    Most importantly of all, it seems fitting to me that Vigil is appearing in a Thai edition before it comes out in any other language besides English because of what has happened in Hong Kong and Thailand since I finished writing the book late in 2019. By the spring of 2020, it was clear that the main theme for that year in Hong Kong would be repression rather than protest. Various forms of resistance and efforts to keep hope for change alive continued, to be sure, but it was a time of mass arrests and the imposition on the local population of a harsh new National Security Law, and this would have made it easy to conclude that the struggle of 2019, despite the size of the crowds involved, was a failure, pure and simple.

    It was not a failure, pure and simple, however, in part because it became clear in 2020 that Hong Kong protesters, though failing to achieve the results they hoped for locally had inspired people in many parts of the world with their courage and the creativity of their tactics. The “be water” idea, which stresses the need for flexible tactics and adaptability, that was so crucial to the 2019 Hong Kong struggle proved that it could flow across borders.
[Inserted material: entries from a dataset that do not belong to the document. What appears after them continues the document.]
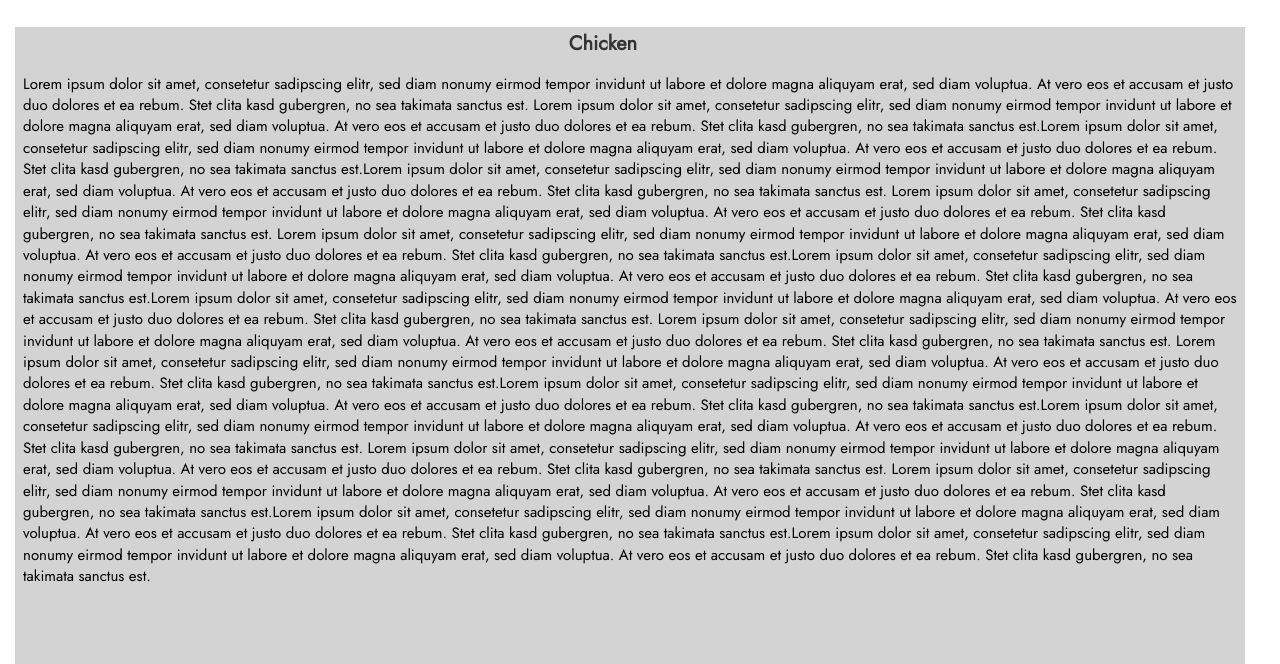
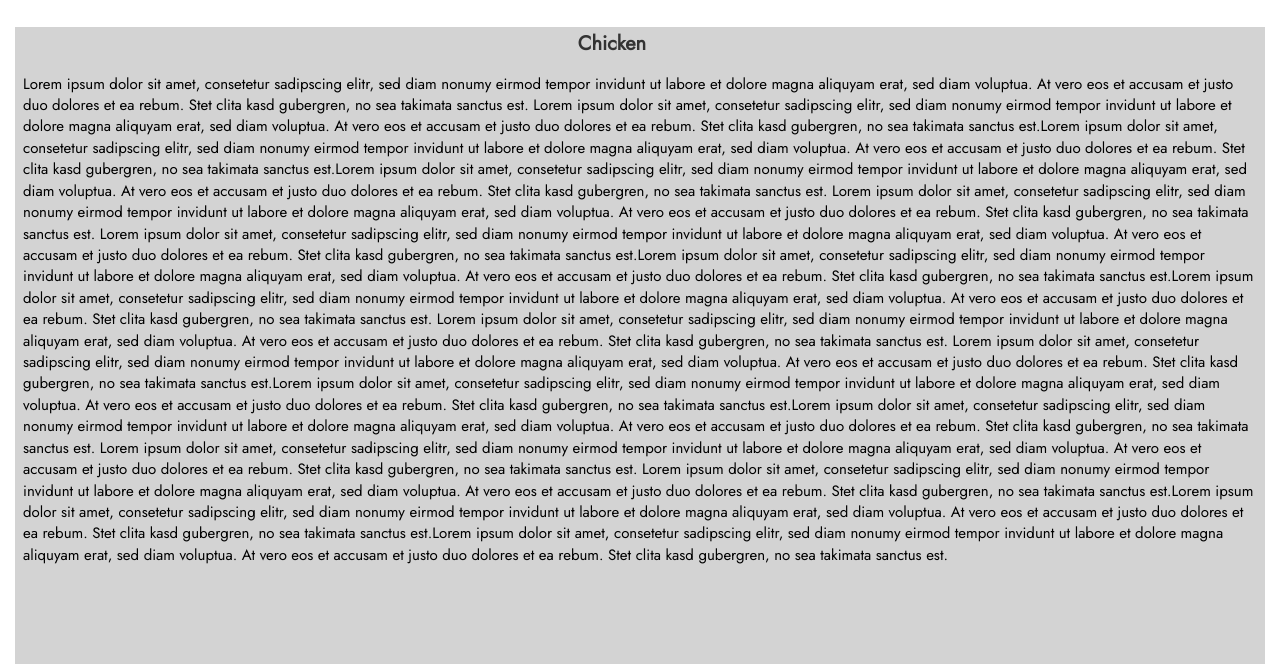
Before and after one commit to SophiaKl/coursera.test, a plain HTML site: page module3/index.html in a window 1280 px wide. Shown: the part 136-800 px from the top of the page. Drawn offline with Linux system fonts and the light colour scheme.

Commit message:
superduper

```diff
--- a/module3/css/styles.css
+++ b/module3/css/styles.css
@@ -42,7 +42,6 @@
 
 .section {
   background-color: lightgrey;
-  margin-right: 20px;
   margin-top: 20px;
   padding:3px;
   position: relative;
@@ -59,8 +58,7 @@
 span {
   font-family: 'Jost', sans-serif;
   font-size: 20px;
-  width: 200px;;
-  font-weight: bold
+  font-weight: bold;
 }
 
 p {
```
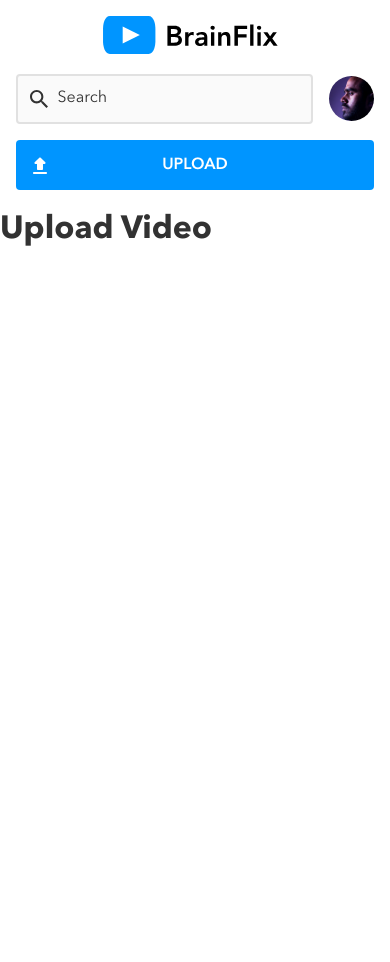
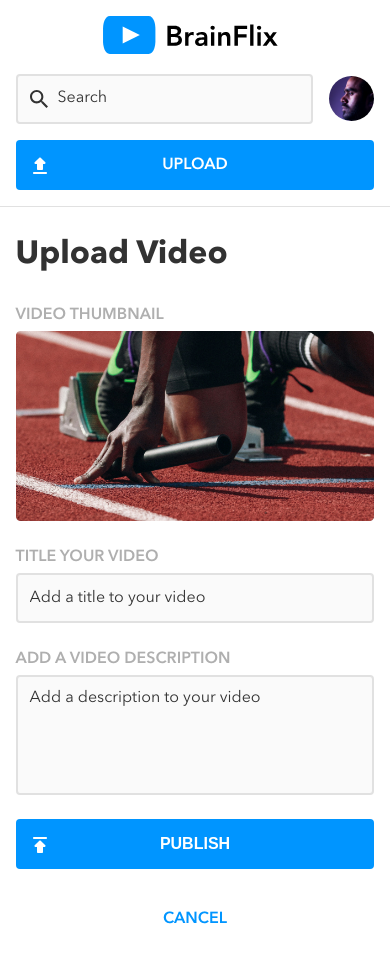
Before and after one commit to emilyjanedev/emily-schur-brainflix, a React (Vite) app: page /upload in a window 390 px wide. Shown: the top 962 px of the page. Before the commit the page ends 844 px from the top, so only its background shows below. Built offline with nearby package versions, Linux system fonts and the light colour scheme; no server answers.

Commit message:
Build VideoUploadPage and add mobile styling

```diff
--- a/src/components/NavBar/NavBar.scss
+++ b/src/components/NavBar/NavBar.scss
@@ -7,17 +7,10 @@
   padding: 0 4vw;
 
   @include tablet {
-    @include flex-row(center, center, 7rem);
+    width: 100%;
+    @include flex-row(space-between, center);
     flex-wrap: nowrap;
     padding: 0 5vw;
-  }
-
-  @include tablet {
-    justify-content: space-between;
-  }
-
-  @include desktop {
-    width: 100%;
   }
 
   &__content {
@@ -27,7 +20,13 @@
     width: 100%;
 
     @include tablet {
+      gap: 1.5rem;
       flex-wrap: nowrap;
+      width: 70%;
+    }
+
+    @include desktop {
+      width: 50%;
     }
   }
 
--- a/src/components/SearchForm/SearchForm.scss
+++ b/src/components/SearchForm/SearchForm.scss
@@ -20,6 +20,7 @@
     padding-left: 2.5rem !important;
     width: 100%;
     margin: 0;
+
     @include input;
     & {
       background-image: url("../../assets/images/icons/search.svg");
--- a/src/components/VideoBank/VideoBank.scss
+++ b/src/components/VideoBank/VideoBank.scss
@@ -16,7 +16,7 @@
     position: absolute;
     top: 0;
     right: 0;
-    border-left: 1px solid $secondary-medium;
+    border-left: 1.5px solid $secondary-medium;
     padding-left: 0;
     padding-right: 0;
   }
--- a/src/components/VideoDetails/VideoDetails.scss
+++ b/src/components/VideoDetails/VideoDetails.scss
@@ -19,7 +19,7 @@
   &__title {
     @include mobile-page-header;
     padding: 1.25rem 0;
-    border-bottom: 1px solid $secondary-medium;
+    border-bottom: 1.5px solid $secondary-medium;
 
     @include tablet {
       border-bottom-color: transparent;
@@ -32,7 +32,7 @@
     padding: 1rem 0;
     @include flex-row(space-between, center);
     flex-wrap: wrap;
-    border-bottom: 1px solid $secondary-medium;
+    border-bottom: 1.5px solid $secondary-medium;
 
     @include tablet {
       padding-top: 0;
--- /dev/null
+++ b/src/components/VideoUploadForm/VideoUploadForm.jsx
@@ -0,0 +1,44 @@
+import "./VideoUploadForm.scss";
+import React from "react";
+import { Link } from "react-router-dom";
+import videoThumbnail from "../../assets/images/Upload-video-preview.jpg";
+
+function VideoUploadForm() {
+  return (
+    <form className="video-upload-form">
+      <label htmlFor="thumbnail" className="video-upload-form__label">
+        VIDEO THUMBNAIL
+      </label>
+      <img
+        src={videoThumbnail}
+        alt=""
+        className="video-upload-form__thumbnail"
+      />
+      <label htmlFor="videoTitle" className="video-upload-form__label">
+        TITLE YOUR VIDEO
+      </label>
+      <input
+        type="text"
+        name="videoTitle"
+        id="videoTitle"
+        className="video-upload-form__input"
+        placeholder="Add a title to your video"
+      />
+      <label htmlFor="videoDescription" className="video-upload-form__label">
+        ADD A VIDEO DESCRIPTION
+      </label>
+      <textarea
+        name="videoDescription"
+        id="videoDescription"
+        className="video-upload-form__input video-upload-form__input--big"
+        placeholder="Add a description to your video"
+      ></textarea>
+      <button className="video-upload-form__button">PUBLISH</button>
+      <Link to="/" className="video-upload-form__cancel">
+        CANCEL
+      </Link>
+    </form>
+  );
+}
+
+export default VideoUploadForm;
--- /dev/null
+++ b/src/components/VideoUploadForm/VideoUploadForm.scss
@@ -0,0 +1,49 @@
+@use "../../styles/partials/flexbox-kit" as *;
+@use "../../styles/partials/mixins" as *;
+@use "../../styles/partials/type-kit" as *;
+@use "../../styles/partials/variables" as *;
+
+.video-upload-form {
+  @include flex-column(center, flex-start);
+  padding: 0 4vw;
+
+  &__input {
+    width: 100%;
+    margin-bottom: 1.5rem;
+    @include input;
+
+    &--big {
+      & {
+        height: 7.5rem;
+      }
+    }
+  }
+
+  &__label {
+    @include mobile-labels-buttons;
+    color: $primary-medium;
+    margin-bottom: 0.25rem;
+  }
+
+  &__button {
+    background-image: url(../../assets/images/icons/publish.svg);
+    @include button;
+  }
+
+  &__cancel {
+    @include mobile-labels-buttons;
+    @include flex-center;
+    color: $brainflix-blue;
+    text-align: center;
+    width: 100%;
+    height: 6.25rem;
+
+    &:hover {
+      color: $brainflix-dark-blue;
+    }
+  }
+
+  &__thumbnail {
+    margin-bottom: 1.5rem;
+  }
+}
--- a/src/pages/UploadPage/UploadPage.jsx
+++ b/src/pages/UploadPage/UploadPage.jsx
@@ -1,8 +1,13 @@
+import "./UploadPage.scss";
+
+import VideoUploadForm from "../../components/VideoUploadForm/VideoUploadForm";
+
 function UploadPage() {
   return (
-    <>
-      <h1>Upload Video</h1>
-    </>
+    <section className="video-upload-page">
+      <h1 className="video-upload-page__title">Upload Video</h1>
+      <VideoUploadForm />
+    </section>
   );
 }
 
--- /dev/null
+++ b/src/pages/UploadPage/UploadPage.scss
@@ -0,0 +1,10 @@
+@use "../../styles/partials/variables" as *;
+
+.video-upload-page {
+  border-top: 1.5px solid $secondary-medium;
+
+  &__title {
+    padding: 0 4vw;
+    margin: 1.5rem 0;
+  }
+}
```
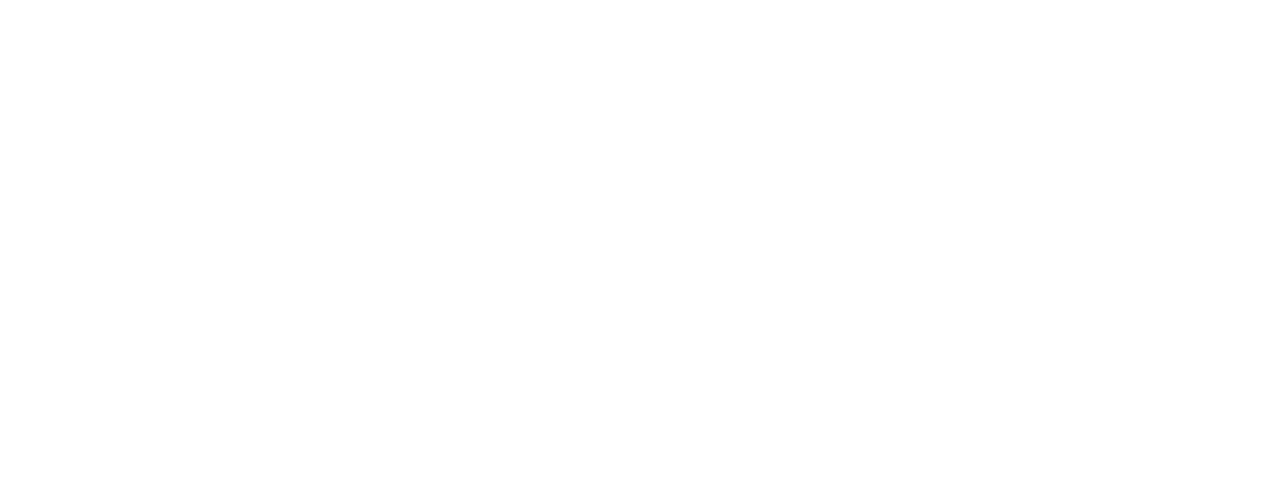
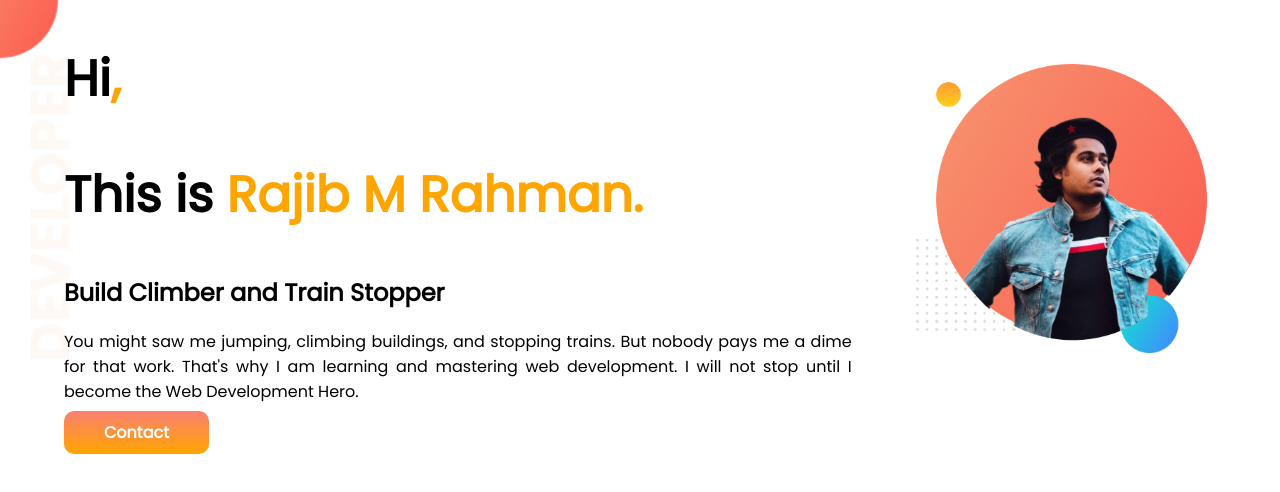
Before and after one commit to Mahfuzur-webd/portfolio-test, a plain HTML site: page index.html in a window 1280 px wide. Drawn offline with Linux system fonts and the light colour scheme.

Commit message:
top banner

```diff
--- a/index.html
+++ b/index.html
@@ -6,8 +6,24 @@
     <meta name="viewport" content="width=device-width, initial-scale=1.0">
     <title>Portfolio</title>
     <link rel="shortcut icon" href="images/rajib.jpg" type="image/x-icon">
+    <link rel="stylesheet" href="style.css">
+    <link rel="preconnect" href="https://fonts.googleapis.com">
+<link rel="preconnect" href="https://fonts.gstatic.com" crossorigin>
+<link href="https://fonts.googleapis.com/css2?family=Poppins&display=swap" rel="stylesheet">
 </head>
 <body>
+    <section class="top-banner">
+        <div class="half-width">
+            <h1>Hi<span class="orange-color">,</span></h1>
 
+        <h1>This is <span class="orange-color">Rajib M Rahman.</span></h1>
+        <h2>Build Climber and Train Stopper</h2>
+        <p>You might saw me jumping, climbing buildings, and stopping trains. But nobody pays me a dime for that work. That's why I am learning and mastering web development. I will not stop until I become the Web Development Hero.</p>
+            <a class="link-button"target="_blank"href="https://www.linkedin.com/in/rajib-m-rahman-546610229/">Contact</a>
+        </div>
+        <div class="half-width head-img">
+            <img src="images/my-bg.png" alt="image-rajib">
+        </div>
+    </section>
 </body>
 </html>
--- a/style.css
+++ b/style.css
@@ -0,0 +1,39 @@
+.orange-color{
+    color: orange;
+}
+body{
+    font-family: 'Poppins', sans-serif;
+    margin: 0%;
+}
+h1{
+    font-size: 50px;
+}
+section{
+    display: flex;
+}
+p{
+    text-align: justify;
+}
+.half-width{
+    width 50%;
+    padding-left: 5%;
+    padding-top: 2;
+}
+.half-width img{
+    width: 80%;
+}
+.head-img{
+    padding-top: 5%;
+}
+.link-button{
+    background-image: linear-gradient(salmon,orange);
+    padding: 10px 40px;
+    border-radius: 10px;
+    color: white;
+    text-decoration: none;
+    font-weight: 700;
+}
+.top-banner{
+    background-image: url("images/top-banner.png");
+    background-repeat: no-repeat;
+}
```
Also changed, not shown: images/IMG_3185-removebg-preview.png (added), images/IMG_3202-removebg-preview.png (added), images/bg.jpg (added), images/dream-bg.png (added), images/header-imager.png (added), images/my-bg.png (added), images/my-bg2.png (added), images/ppea.png (added), images/raj-header.jpg (added), images/rajib-che-removebg-preview.png (added), images/rajib-removebg-preview.png (added), images/top-banner.png (added).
The strongest evidence for this came from Thailand and it was no accident that expressions of sympathy for Hong Kong came from Thai activists and that expression of solidarity with and support for protesters in places such as Bangkok came from Hong Kong.

    In this time when the term “Milk Tea Alliance” is gaining popularity as a phrase that refers to connections across the region that includes Hong Kong and Thailand, it is deeply gratifying to think of my account of the former locale’s struggles being read and discussed in the latter setting. Hong Kong’s story is unique and so, too, is Thailand’s. But there are good reasons why activists from each place have viewed their goals as compatible enough to form bonds with one another, and there are good reasons why those concerned with Hong Kong’s past, present, and future should read more about those of Thailand, and why those concerned with Thailand’s past, present, and future should read more about Hong Kong. I am very pleased, that through the efforts of Netiwit Chotiphatphaisal and his colleagues, my little book can now become a bigger part of this process of exchange of ideas.